Do you have saving regret, the wish in hindsight to have saved more earlier in life?
Well, if you procrastinated, you'll likely have some regrets. But if you experienced shocks along the way such as unemployment, health issues or divorce, you'll really wish you had saved more earlier in life.
So says Susann Rohwedder, a senior economist at the RAND Corporation, an associate director of the RAND Center for the Study of Aging, and co-author of Saving Regret.
In that paper, Rohwedder and her co-authors measured saving regret and possible determinants in a survey of a probability sample of those aged 60-79. The researchers investigated two main causes of saving regret: procrastination along with other psychological traits, and the role of shocks, both positive and negative.
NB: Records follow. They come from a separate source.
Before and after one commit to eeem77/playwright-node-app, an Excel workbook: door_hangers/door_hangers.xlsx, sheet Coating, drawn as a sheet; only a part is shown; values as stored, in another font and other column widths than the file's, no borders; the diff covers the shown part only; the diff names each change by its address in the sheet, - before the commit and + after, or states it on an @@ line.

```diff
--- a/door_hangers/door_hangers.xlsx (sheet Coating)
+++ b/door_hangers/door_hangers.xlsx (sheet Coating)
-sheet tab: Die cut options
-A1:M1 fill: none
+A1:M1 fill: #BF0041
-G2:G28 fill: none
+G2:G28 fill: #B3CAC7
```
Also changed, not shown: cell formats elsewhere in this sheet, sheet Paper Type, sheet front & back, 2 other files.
And they found, according to the abstract, high levels of saving regret but relatively little of the variation is explained by procrastination and psychological factors. "Shocks such as unemployment, health and divorce explain much more of the variation," wrote Rohwedder and her co-authors.
In an interview, Rohwedder discussed the research and its implications.
"The context or starting point of this research was the observation that quite a few people reach retirement with little or no financial assets," said Rohwedder. "And that poses, of course, this big question of, are they prepared for a retirement? Well, many people maybe not quite adequately so."
Why is that? One possible explanation is that people procrastinate. "Saving for retirement means you have to much earlier in life start putting money aside, and that means cut your spending, give up on things that you might actually enjoy today," she said. "And furthermore, once you save, you have to think of where do you put that money? How do I invest it? That's oftentimes hard to figure out."
People say they'll start to save tomorrow, and then tomorrow never comes. This procrastination leaves people -- once they reach retirement -- with too little assets to feel comfortable and financially secure, said Rohwedder.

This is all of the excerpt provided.